Herald-Tribune by Daphne Chen, Josh Salman, Lucille Sherman
April 16, 2019
Florida lawmakers backed off a proposal Tuesday that sought to conceal the names of foster parents through new public record exemptions.
The move came on the same day GateHouse Media reported allegations of child sex abuse against Gilberto Rios, who fostered 48 children with his wife since 2009.
On trial this week over charges that he sexually abused a 3-year-old girl in his care, Rios faced similar allegations from another foster girl two years earlier, GateHouse Media found — yet state officials continued to place children in his home.
Experts say the case illustrates why foster parents, who receive funding from the state of Florida, should not be exempt from public oversight. But that’s exactly what Florida legislators, backed by the Department of Children & Families, intended. A pair of bills making their way through the House and Senate would have protected the identities of foster parents, which are now public record under Florida statutes.
The bills came in response to a records request made by GateHouse and the Sarasota Herald-Tribune in July 2018 as part of an ongoing investigation into alleged misconduct of foster parents. The organizations asked for a list of all foster parents in the state.
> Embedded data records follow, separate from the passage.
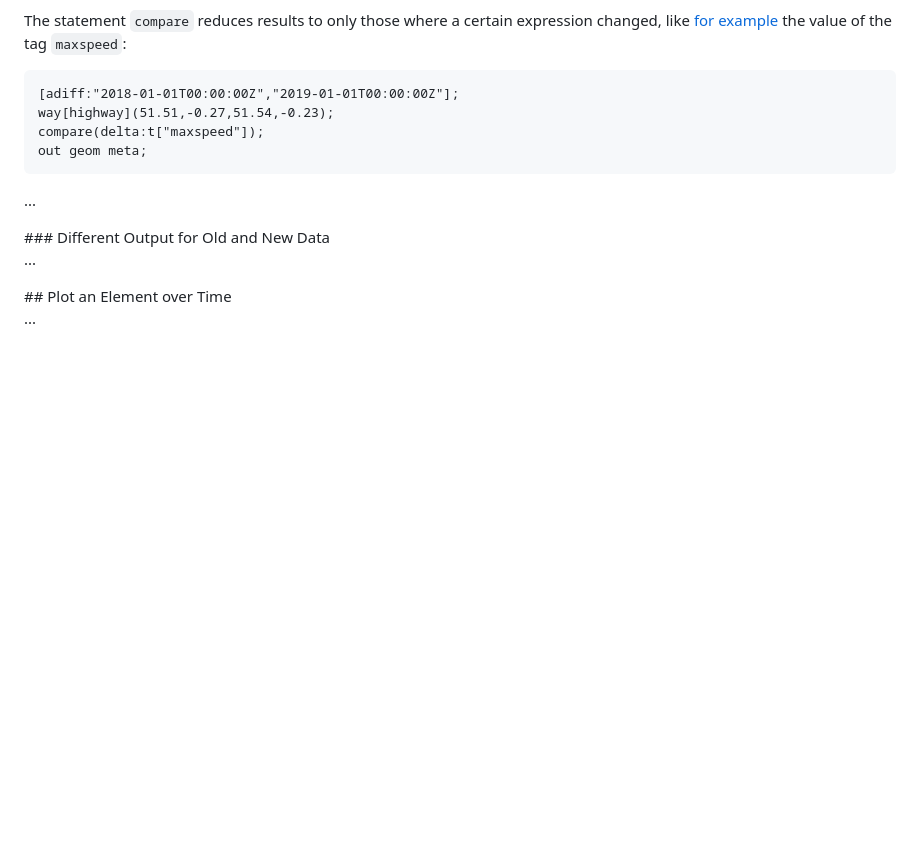
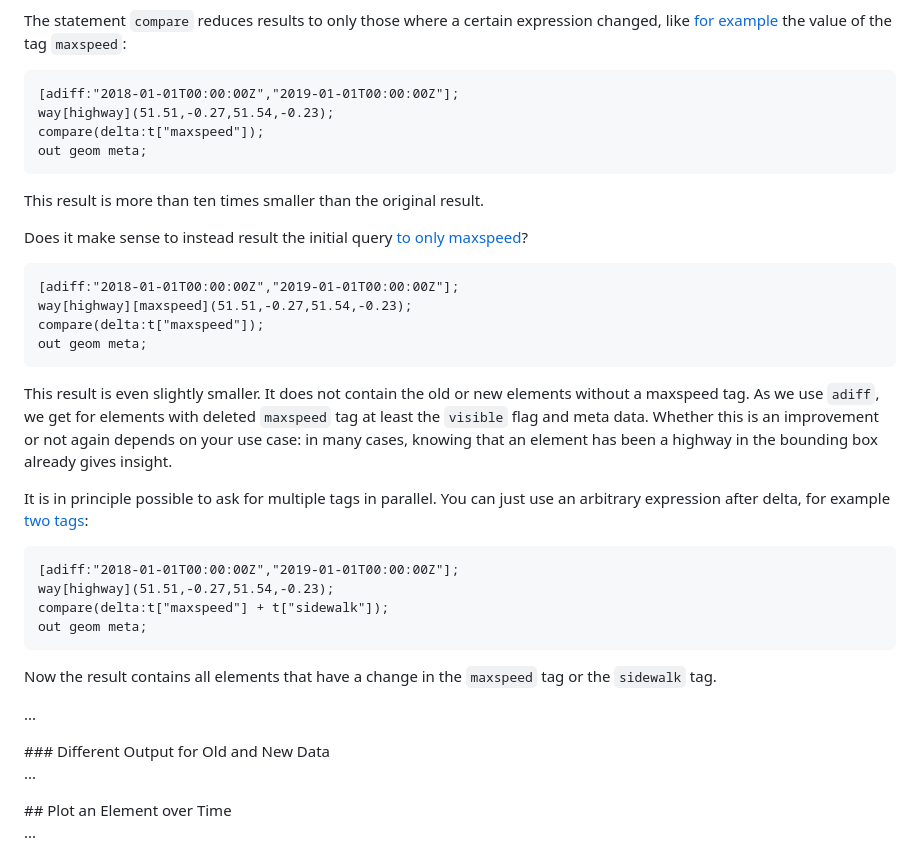
Before and after one commit to drolbr/overpass-doc, a Markdown page: en/analysis/museum.md, the part around one of its changes. Drawn GitHub-style; blank space fills up the shorter version.

Commit message:
More details about compare.

```diff
--- a/en/analysis/museum.md
+++ b/en/analysis/museum.md
@@ -305,4 +305,29 @@ like [for example](https://overpass-turbo.eu/?lat=51.525&lon=-0.25&zoom=15&Q=CGI
     compare(delta:t["maxspeed"]);
     out geom meta;
 
+This result is more than ten times smaller than the original result.
+
+Does it make sense to instead result the initial query [to only maxspeed](https://overpass-turbo.eu/?lat=51.525&lon=-0.25&zoom=15&Q=CGI_STUB)?
+
+    [adiff:"2018-01-01T00:00:00Z","2019-01-01T00:00:00Z"];
+    way[highway][maxspeed](51.51,-0.27,51.54,-0.23);
+    compare(delta:t["maxspeed"]);
+    out geom meta;
+
+This result is even slightly smaller.
+It does not contain the old or new elements without a maxspeed tag.
+As we use `adiff`, we get for elements with deleted `maxspeed` tag at least the `visible` flag and meta data.
+Whether this is an improvement or not again depends on your use case:
+in many cases, knowing that an element has been a highway in the bounding box already gives insight.
+
+It is in principle possible to ask for multiple tags in parallel.
+You can just use an arbitrary expression after delta, for example [two tags](https://overpass-turbo.eu/?lat=51.525&lon=-0.25&zoom=15&Q=CGI_STUB):
+
+    [adiff:"2018-01-01T00:00:00Z","2019-01-01T00:00:00Z"];
+    way[highway](51.51,-0.27,51.54,-0.23);
+    compare(delta:t["maxspeed"] + t["sidewalk"]);
+    out geom meta;
+
+Now the result contains all elements that have a change in the `maxspeed` tag or the `sidewalk` tag.
+
 ...
```
Also changed, not shown: other parts of en/analysis/museum.md (+1 -2 lines).
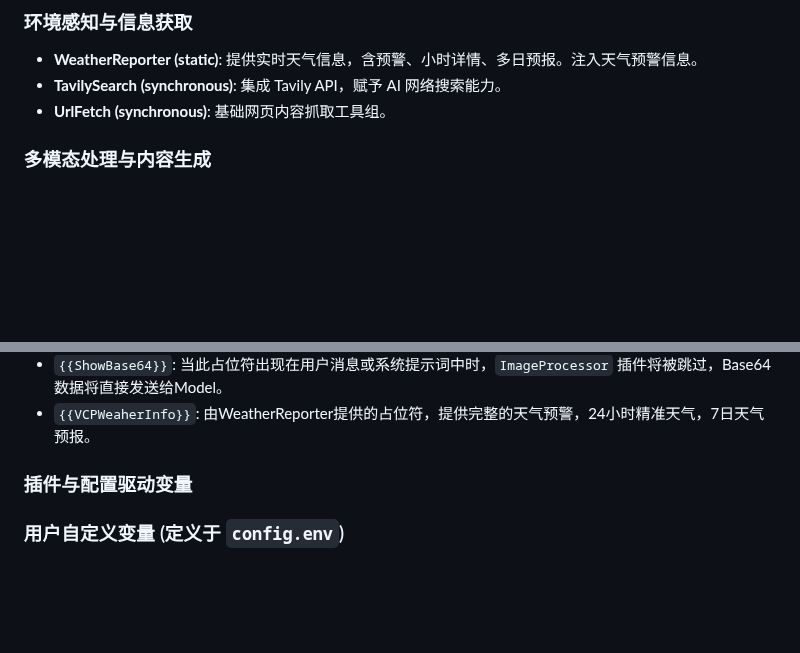
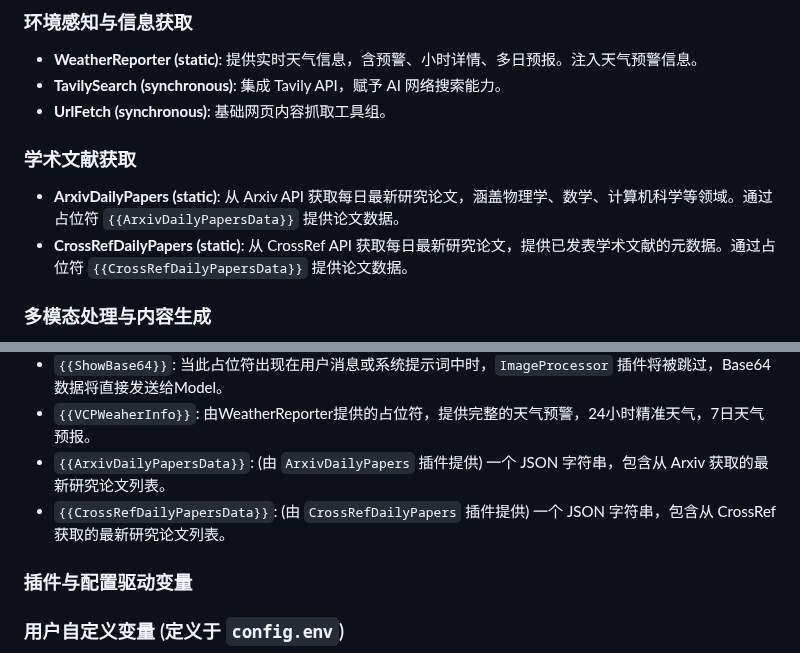
Before and after one commit to zolacoco/VCPToolBox, a Markdown page: README.md, 2 parts joined by grey strips. Rendered like a GitHub page; blank space fills up the shorter version.

```diff
--- a/README.md
+++ b/README.md
@@ -245,6 +245,11 @@ VCP 的强大之处在于其不断丰富的插件生态，以下是一些已实
 - **WeatherReporter (static)**: 提供实时天气信息，含预警、小时详情、多日预报。注入天气预警信息。
 - **TavilySearch (synchronous)**: 集成 Tavily API，赋予 AI 网络搜索能力。
 - **UrlFetch (synchronous)**: 基础网页内容抓取工具组。
+
+### 学术文献获取
+
+- **ArxivDailyPapers (static)**: 从 Arxiv API 获取每日最新研究论文，涵盖物理学、数学、计算机科学等领域。通过占位符 `{{ArxivDailyPapersData}}` 提供论文数据。
+- **CrossRefDailyPapers (static)**: 从 CrossRef API 获取每日最新研究论文，提供已发表学术文献的元数据。通过占位符 `{{CrossRefDailyPapersData}}` 提供论文数据。
 
 ### 多模态处理与内容生成
 
@@ -508,6 +513,8 @@ VCP 的变量替换系统是其实现动态上下文注入和 AI 行为精细调
 *   `{{VCPAllTools}}`: 一个特殊的占位符，当被解析时，它会被替换为所有当前已加载且具有调用指令描述的 VCP 工具的完整描述和调用示例的集合。各个工具的描述之间会用分隔符隔开，方便AI全面了解可用工具。
 *   `{{ShowBase64}}`: 当此占位符出现在用户消息或系统提示词中时，`ImageProcessor` 插件将被跳过，Base64数据将直接发送给Model。
 *   `{{VCPWeaherInfo}}`: 由WeatherReporter提供的占位符，提供完整的天气预警，24小时精准天气，7日天气预报。
+*   `{{ArxivDailyPapersData}}`: (由 `ArxivDailyPapers` 插件提供) 一个 JSON 字符串，包含从 Arxiv 获取的最新研究论文列表。
+*   `{{CrossRefDailyPapersData}}`: (由 `CrossRefDailyPapers` 插件提供) 一个 JSON 字符串，包含从 CrossRef 获取的最新研究论文列表。
 
 
 ### 插件与配置驱动变量
```
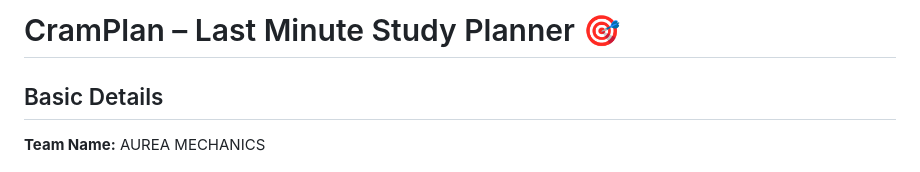
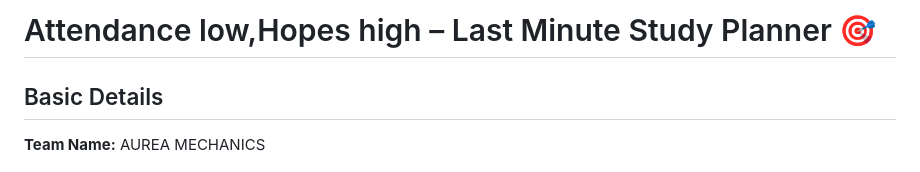
Before and after one commit to aureamechanics/AttendancelowHopeshigh, a Markdown page: README.md, the part around the change. GitHub-like rendering.

```diff
--- a/README.md
+++ b/README.md
@@ -1,4 +1,4 @@
-# CramPlan – Last Minute Study Planner 🎯
+# Attendance low,Hopes high – Last Minute Study Planner 🎯
 
 ## Basic Details
 **Team Name:** AUREA MECHANICS
```
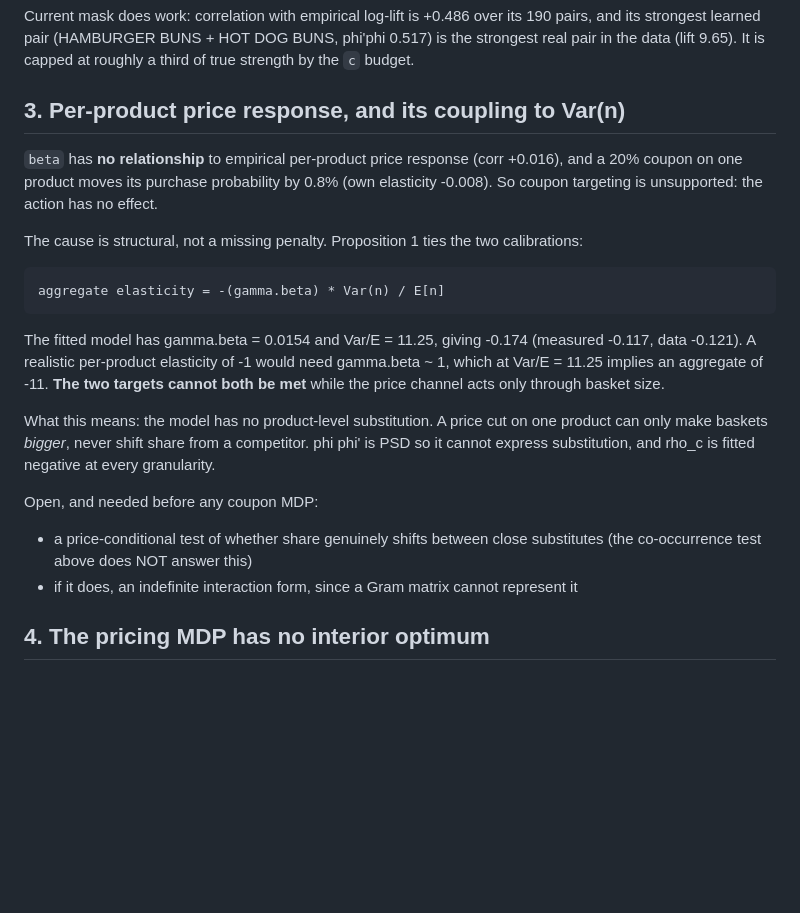
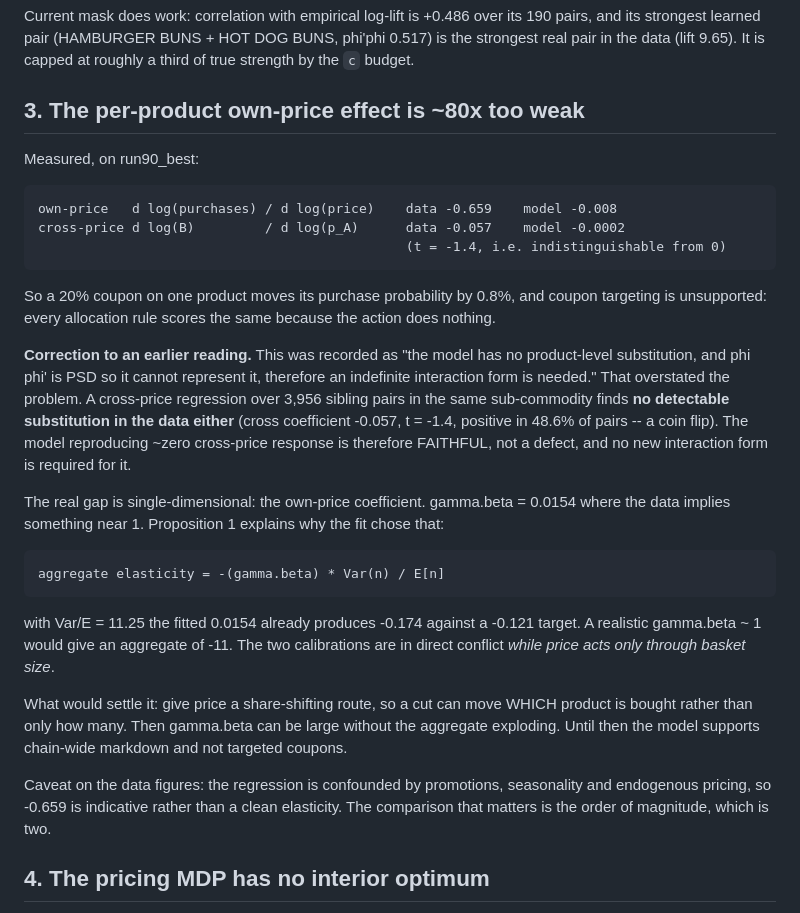
Before and after one commit to AjitKumar01/nf_dunnhumby, a Markdown page: TODO.md, the part around the change. Rendered like a GitHub page; blank space fills up the shorter version.

Commit message:
TODO 3: correct the substitution diagnosis
A cross-price regression over 3,956 same-sub-commodity sibling pairs finds no detectable
substitution in the DATA (coefficient -0.057, t = -1.4, positive in 48.6% of pairs).  The
model's near-zero cross-price response is therefore faithful, and the earlier conclusion --
that phi phi' being PSD blocks substitution and an indefinite form is needed -- overstated
the problem.

The real gap is one number: own-price d log(purchases)/d log(price) is -0.659 in the data
and -0.008 in the model, ~80x too weak.  Proposition 1 shows why the fit chose that: at
Var/E = 11.25 the fitted gamma.beta = 0.0154 already yields an aggregate of -0.174 against
a -0.121 target, so a realistic coefficient would give -11.  Price acting only through
basket size is what couples them.

Co-authored-by: Claude Opus 5 <noreply@anthropic.com>

```diff
--- a/TODO.md
+++ b/TODO.md
@@ -33,29 +33,42 @@ and its strongest learned pair (HAMBURGER BUNS + HOT DOG BUNS, phi'phi 0.517) is
 strongest real pair in the data (lift 9.65). It is capped at roughly a third of true
 strength by the `c` budget.
 
-## 3. Per-product price response, and its coupling to Var(n)
+## 3. The per-product own-price effect is ~80x too weak
 
-`beta` has **no relationship** to empirical per-product price response (corr +0.016), and a
-20% coupon on one product moves its purchase probability by 0.8% (own elasticity -0.008).
-So coupon targeting is unsupported: the action has no effect.
+Measured, on run90_best:
 
-The cause is structural, not a missing penalty. Proposition 1 ties the two calibrations:
+    own-price   d log(purchases) / d log(price)    data -0.659    model -0.008
+    cross-price d log(B)         / d log(p_A)      data -0.057    model -0.0002
+                                                   (t = -1.4, i.e. indistinguishable from 0)
+
+So a 20% coupon on one product moves its purchase probability by 0.8%, and coupon
+targeting is unsupported: every allocation rule scores the same because the action does
+nothing.
+
+**Correction to an earlier reading.** This was recorded as "the model has no product-level
+substitution, and phi phi' is PSD so it cannot represent it, therefore an indefinite
+interaction form is needed."  That overstated the problem.  A cross-price regression over
+3,956 sibling pairs in the same sub-commodity finds **no detectable substitution in the
+data either** (cross coefficient -0.057, t = -1.4, positive in 48.6% of pairs -- a coin
+flip).  The model reproducing ~zero cross-price response is therefore FAITHFUL, not a
+defect, and no new interaction form is required for it.
+
+The real gap is single-dimensional: the own-price coefficient.  gamma.beta = 0.0154 where
+the data implies something near 1.  Proposition 1 explains why the fit chose that:
 
     aggregate elasticity = -(gamma.beta) * Var(n) / E[n]
 
-The fitted model has gamma.beta = 0.0154 and Var/E = 11.25, giving -0.174 (measured -0.117,
-data -0.121). A realistic per-product elasticity of -1 would need gamma.beta ~ 1, which at
-Var/E = 11.25 implies an aggregate of -11. **The two targets cannot both be met** while the
-price channel acts only through basket size.
+with Var/E = 11.25 the fitted 0.0154 already produces -0.174 against a -0.121 target.  A
+realistic gamma.beta ~ 1 would give an aggregate of -11.  The two calibrations are in
+direct conflict *while price acts only through basket size*.
 
-What this means: the model has no product-level substitution. A price cut on one product
-can only make baskets *bigger*, never shift share from a competitor. phi phi' is PSD so it
-cannot express substitution, and rho_c is fitted negative at every granularity.
+What would settle it: give price a share-shifting route, so a cut can move WHICH product is
+bought rather than only how many.  Then gamma.beta can be large without the aggregate
+exploding.  Until then the model supports chain-wide markdown and not targeted coupons.
 
-Open, and needed before any coupon MDP:
-  - a price-conditional test of whether share genuinely shifts between close substitutes
-    (the co-occurrence test above does NOT answer this)
-  - if it does, an indefinite interaction form, since a Gram matrix cannot represent it
+Caveat on the data figures: the regression is confounded by promotions, seasonality and
+endogenous pricing, so -0.659 is indicative rather than a clean elasticity.  The comparison
+that matters is the order of magnitude, which is two.
 
 ## 4. The pricing MDP has no interior optimum
 
```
But even though DCF officials agreed that the names were not exempt under current public records law, they declined the request and then set about changing the law.